Reviews provided by RottenTomatoes
It's so self-serious at times, it'll prompt you to laugh out loud at moments that aren't supposed to be funny. Which is a total letdown because, theoretically, this is Michael Mann's pure, true vision.
The pacing and proportion of Heat (1995) and the feeling for place and character evident in Collateral (2004) have been tossed aside for a routine plot in which vice cops Colin Farrell and Jamie Foxx pose as drug dealers.
Ebert & Roeper:
Mann is the master of nighttime digital photography, and he fills the screen with stunning images and some intricately choreographed shoot-out scenes that I just loved.
... it's a little perverse that the big-screen adaptation of Miami Vice, an '80s cop show remembered for its decadent beachfront locales and pastel color scheme, turns out to be the summer's least frivolous movie.
Compared with Mann's other films, Miami Vice lacks the slam-bang set pieces of Heat and the human dynamic of Collateral.
Los Angeles Times:
While the moviemaking in Miami Vice is impeccable as always, its story finally turns out to be too flimsy a reed to support all of the weight put on it.
Christian Science Monitor:
Mann knows how to make a movie move, and there are sequences in Miami Vice, such as that initial nightclub rumble, that are like swirling fantasias.
The film, like its oddly rumbling sky, promises more than it ever delivers. Granted, it can look cool. But more often, as we wait for the lightning that never arrives, it frustrates.
Miami Vice, as entertaining as some of it is, is so cool that it's almost too cool. It takes the sin, and much of the juice, out of vice.
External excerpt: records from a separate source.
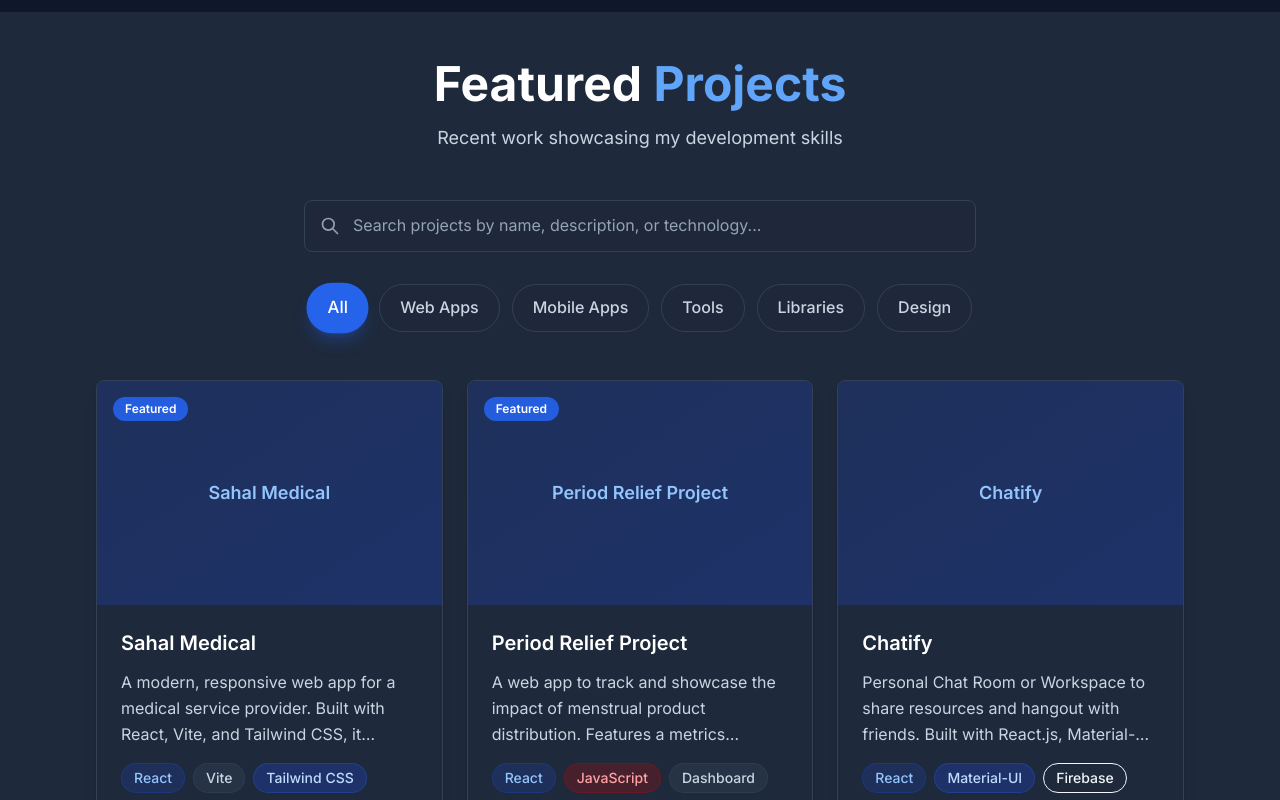
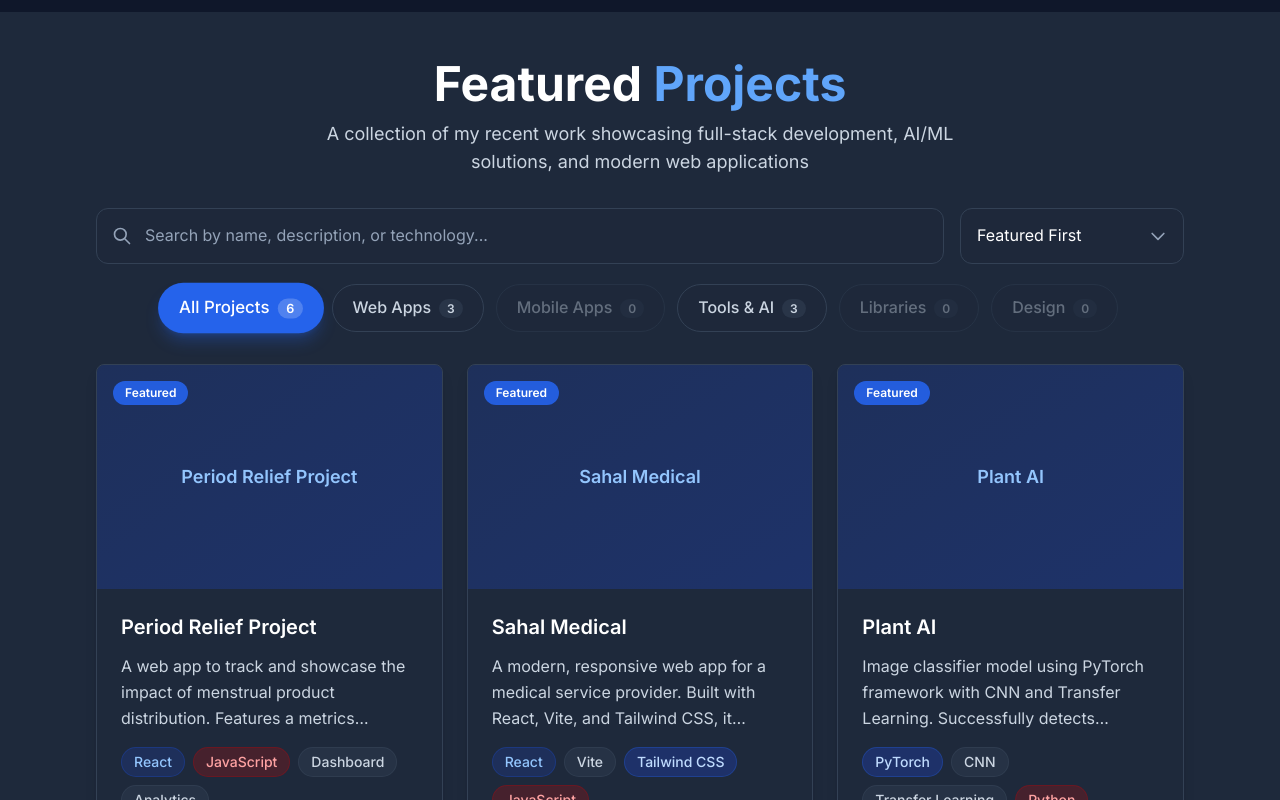
Before and after one commit to Dylan66/portfolio-website, a Next.js app: page / in a window 1280 px wide. Shown: the part 3120-3920 px from the top of the page. Built offline with nearby package versions, Linux system fonts and the light colour scheme.

Commit message:
reduced the lower padding

```diff
--- a/src/components/sections/Projects.tsx
+++ b/src/components/sections/Projects.tsx
@@ -7,11 +7,13 @@
 import { ProjectCategory } from '@/types'
 import { cn, debounce } from '@/lib/utils'
 
-const categories: { label: string; value: ProjectCategory | 'all' }[] = [
-  { label: 'All', value: 'all' },
+type SortOption = 'date-desc' | 'date-asc' | 'featured'
+
+const categories: { label: string; value: ProjectCategory | 'all'; count?: number }[] = [
+  { label: 'All Projects', value: 'all' },
   { label: 'Web Apps', value: 'web-app' },
   { label: 'Mobile Apps', value: 'mobile-app' },
-  { label: 'Tools', value: 'tool' },
+  { label: 'Tools & AI', value: 'tool' },
   { label: 'Libraries', value: 'library' },
   { label: 'Design', value: 'design' }
 ]
@@ -19,9 +21,19 @@
 export default function Projects() {
   const [selectedCategory, setSelectedCategory] = useState<ProjectCategory | 'all'>('all')
   const [searchQuery, setSearchQuery] = useState('')
+  const [sortBy, setSortBy] = useState<SortOption>('featured')
   const [isAnimating, setIsAnimating] = useState(false)
 
-  // Filter projects based on category and search query
+  // Calculate category counts
+  const categoryCounts = useMemo(() => {
+    const counts: Record<string, number> = { all: portfolioData.projects.length }
+    portfolioData.projects.forEach(project => {
+      counts[project.category] = (counts[project.category] || 0) + 1
+    })
+    return counts
+  }, [])
+
+  // Filter and sort projects
   const filteredProjects = useMemo(() => {
     let filtered = portfolioData.projects
 
@@ -40,8 +52,24 @@
       )
     }
 
-    return filtered
-  }, [selectedCategory, searchQuery])
+    // Sort projects
+    const sorted = [...filtered].sort((a, b) => {
+      if (sortBy === 'featured') {
+        if (a.featured && !b.featured) return -1
+        if (!a.featured && b.featured) return 1
+        return new Date(b.date).getTime() - new Date(a.date).getTime()
+      }
+      if (sortBy === 'date-desc') {
+        return new Date(b.date).getTime() - new Date(a.date).getTime()
+      }
+      if (sortBy === 'date-asc') {
+        return new Date(a.date).getTime() - new Date(b.date).getTime()
+      }
+      return 0
+    })
+
+    return sorted
+  }, [selectedCategory, searchQuery, sortBy])
 
   // Handle category change with animation
   const handleCategoryChange = (category: ProjectCategory | 'all') => {
@@ -68,21 +96,27 @@
   return (
     <Section id="projects" padding="sm" background="secondary">
       <div className="max-w-7xl mx-auto">
-        <h2 className="text-3xl md:text-4xl lg:text-5xl font-bold text-center text-white mb-4">
+        {/* Header */}
+        <div className="text-center mb-8">
+          <h2 className="text-3xl md:text-4xl lg:text-5xl font-bold text-white mb-3">
             Featured <span className="text-primary-400">Projects</span>
           </h2>
-        <p className="text-center text-neutral-300 mb-12 text-lg">
-          Recent work showcasing my development skills
+          <p className="text-neutral-300 text-lg max-w-2xl mx-auto">
+            A collection of my recent work showcasing full-stack development, AI/ML solutions, and modern web applications
           </p>
+        </div>
 
+        {/* Controls Container */}
+        <div className="mb-8 space-y-5">
+          {/* Search and Sort Row */}
+          <div className="flex flex-col md:flex-row gap-4 items-stretch md:items-center">
             {/* Search Bar */}
-        <div className="mb-8 max-w-2xl mx-auto">
-          <div className="relative">
+            <div className="flex-1 relative">
               <input
                 type="text"
-              placeholder="Search projects by name, description, or technology..."
+                placeholder="Search by name, description, or technology..."
                 onChange={(e) => handleSearchChange(e.target.value)}
-              className="w-full px-5 py-3 pl-12 bg-neutral-800/50 border border-neutral-700 rounded-lg text-white placeholder-neutral-400 focus:outline-none focus:ring-2 focus:ring-primary-500 focus:border-transparent transition-all"
+                className="w-full px-5 py-3.5 pl-12 bg-neutral-800/50 border border-neutral-700 rounded-xl text-white placeholder-neutral-400 focus:outline-none focus:ring-2 focus:ring-primary-500 focus:border-transparent transition-all hover:border-neutral-600"
                 aria-label="Search projects"
               />
               <svg
@@ -100,46 +134,95 @@
                 />
               </svg>
             </div>
+
+            {/* Sort Dropdown */}
+            <div className="relative md:w-56">
+              <select
+                value={sortBy}
+                onChange={(e) => {
+                  setSortBy(e.target.value as SortOption)
+                  setIsAnimating(true)
+                  setTimeout(() => setIsAnimating(false), 300)
+                }}
+                className="w-full px-4 py-3.5 pr-10 bg-neutral-800/50 border border-neutral-700 rounded-xl text-white focus:outline-none focus:ring-2 focus:ring-primary-500 focus:border-transparent transition-all hover:border-neutral-600 appearance-none cursor-pointer"
+                aria-label="Sort projects"
+              >
+                <option value="featured">Featured First</option>
+                <option value="date-desc">Newest First</option>
+                <option value="date-asc">Oldest First</option>
+              </select>
+              <svg
+                className="absolute right-4 top-1/2 -translate-y-1/2 w-5 h-5 text-neutral-400 pointer-events-none"
+                fill="none"
+                stroke="currentColor"
+                viewBox="0 0 24 24"
+              >
+                <path strokeLinecap="round" strokeLinejoin="round" strokeWidth={2} d="M19 9l-7 7-7-7" />
+              </svg>
+            </div>
           </div>
 
-        {/* Category Filter Buttons */}
-        <div className="flex flex-wrap justify-center gap-3 mb-12">
-          {categories.map((category) => (
+          {/* Category Filter Pills */}
+          <div className="flex flex-wrap gap-3 justify-center">
+            {categories.map((category) => {
+              const count = categoryCounts[category.value] || 0
+              return (
                 <button
                   key={category.value}
                   onClick={() => handleCategoryChange(category.value)}
+                  disabled={count === 0 && category.value !== 'all'}
                   className={cn(
-                'px-5 py-2.5 rounded-full font-medium transition-all duration-300 focus:outline-none focus:ring-2 focus:ring-primary-500 focus:ring-offset-2 focus:ring-offset-neutral-900',
+                    'px-5 py-2.5 rounded-full font-medium transition-all duration-300 focus:outline-none focus:ring-2 focus:ring-primary-500 focus:ring-offset-2 focus:ring-offset-neutral-900 disabled:opacity-40 disabled:cursor-not-allowed',
                     selectedCategory === category.value
                       ? 'bg-primary-600 text-white shadow-lg shadow-primary-600/30 scale-105'
-                  : 'bg-neutral-800/50 text-neutral-300 border border-neutral-700 hover:bg-neutral-700/50 hover:border-neutral-600'
+                      : 'bg-neutral-800/50 text-neutral-300 border border-neutral-700 hover:bg-neutral-700/50 hover:border-neutral-600 hover:scale-105'
                   )}
                   aria-pressed={selectedCategory === category.value}
                   aria-label={`Filter by ${category.label}`}
                 >
-              {category.label}
+                  <span>{category.label}</span>
+                  <span className={cn(
+                    'ml-2 px-2 py-0.5 rounded-full text-xs font-semibold',
+                    selectedCategory === category.value
+                      ? 'bg-white/20'
+                      : 'bg-neutral-700/50'
+                  )}>
+                    {count}
+                  </span>
                 </button>
-          ))}
+              )
+            })}
+          </div>
         </div>
 
         {/* Projects Grid with Animation */}
         <div
           className={cn(
-            'transition-opacity duration-300',
-            isAnimating ? 'opacity-0' : 'opacity-100'
+            'transition-all duration-300',
+            isAnimating ? 'opacity-0 scale-95' : 'opacity-100 scale-100'
           )}
         >
           {filteredProjects.length > 0 ? (
+            <>
               <Grid cols={1} responsive={{ md: 2, lg: 3 }} gap="lg">
-              {filteredProjects.map((project) => (
-                <ProjectCard key={project.id} project={project} variant="grid" />
+                {filteredProjects.map((project, index) => (
+                  <div
+                    key={project.id}
+                    style={{
+                      animationDelay: `${index * 50}ms`
+                    }}
+                    className="animate-fade-in-up"
+                  >
+                    <ProjectCard project={project} variant="grid" />
+                  </div>
                 ))}
               </Grid>
+            </>
           ) : (
-            <div className="text-center py-16">
-              <div className="inline-flex items-center justify-center w-16 h-16 rounded-full bg-neutral-800/50 border border-neutral-700 mb-4">
+            <div className="text-center py-12">
+              <div className="inline-flex items-center justify-center w-20 h-20 rounded-full bg-neutral-800/50 border-2 border-neutral-700 mb-5">
                 <svg
-                  className="w-8 h-8 text-neutral-400"
+                  className="w-10 h-10 text-neutral-400"
                   fill="none"
                   stroke="currentColor"
                   viewBox="0 0 24 24"
@@ -153,20 +236,24 @@
                   />
                 </svg>
               </div>
-              <h3 className="text-xl font-semibold text-white mb-2">No projects found</h3>
-              <p className="text-neutral-400">
-                Try adjusting your search or filter to find what you're looking for.
+              <h3 className="text-2xl font-semibold text-white mb-2">No projects found</h3>
+              <p className="text-neutral-400 mb-5 max-w-md mx-auto">
+                We couldn't find any projects matching your criteria. Try adjusting your search or filters.
               </p>
+              <button
+                onClick={() => {
+                  setSelectedCategory('all')
+                  setSearchQuery('')
+                  setIsAnimating(true)
+                  setTimeout(() => setIsAnimating(false), 300)
+                }}
+                className="px-6 py-3 bg-primary-600 hover:bg-primary-700 text-white rounded-lg font-medium transition-colors"
+              >
+                View all projects
+              </button>
             </div>
           )}
         </div>
-
-        {/* Results Count */}
-        {filteredProjects.length > 0 && (
-          <div className="text-center mt-8 text-neutral-400">
-            Showing {filteredProjects.length} of {portfolioData.projects.length} projects
-          </div>
-        )}
       </div>
     </Section>
   )
```
Lines whose indentation alone changed are shown as unchanged.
Detroit Free Press:
Perhaps had they been given a script, a purpose or a mission, Miami Vice the movie might have been something worthy of the talented Mann's attention.
Dallas Morning News:
The new Miami Vice movie is not designed to leave audiences in a partying mood. On its own terms, though, it's frequently worthy of cheers.
This is more of a thinking man's action flick -- a small, intense film made on a giant canvas that finds Mann experimenting with and pushing at the boundaries of mainstream filmmaking.
From start to finish, even when you're not sure what's going on or what's being said, you're pulled deep into its vortex of sultry intrigue and unhinged ferocity.
Miami Vice delivers the thrills, atmosphere and romance it promises, but it doesn't resonate like major Mann.
It offers a good amount of crowd-pleasing action, but the story is convoluted and the heroes are scowling mannequins.
New York Daily News:
Miami Vice is the last of the predicted summer blockbusters, and it delivers a reasonable amount of popcorn excitement.
New York Observer:
I enjoyed Mr. Mann's new Miami Vice from its first ravishing frame to the last, but I can't say that very much of it made sense -- but then, neither do the daily headlines.
As cop movies go, Miami Vice does interesting things with unoriginal material.
This somber action picture bravely defies expectations and gives us something wholly new.
It's a measure of Michael Mann's gift as a filmmaker that he manages to make stuff you'd never want to do in real life -- like grinding against Colin Farrell in a sweaty nightclub, or exchanging gunfire with Nazi supremacists -- seem strangely appealing.
While this Vice isn't in the same league as Mann's Collateral (2004) or Heat (1995), it's a gritty, ultra-dark thriller, and it contains two of the best 'kill shot' scenes in recent years.
Globe and Mail:
Sensual and scary, the movie is so visually textured you feel as though you're brushing against the screen.
Mann is good at action, especially when it comes to surprises -- the sudden blossoming of blood behind a gunned-down bad guy, the mighty explosion that we aren't expecting.
Vice revels in the creative latitude that an R-rated feature provides without departing from the show's rudimentary structure.
In a career marked by an obsession with the intricacies of law enforcement and criminal activity, this may be Mann's most brutally efficient policier yet.
The worst news about Miami Vice is that Colin Farrell and Jamie Foxx, replacing Don Johnson and Philip Michael Thomas in the key roles, don't hold a candle, a flashlight, a freakin' match to the original guys.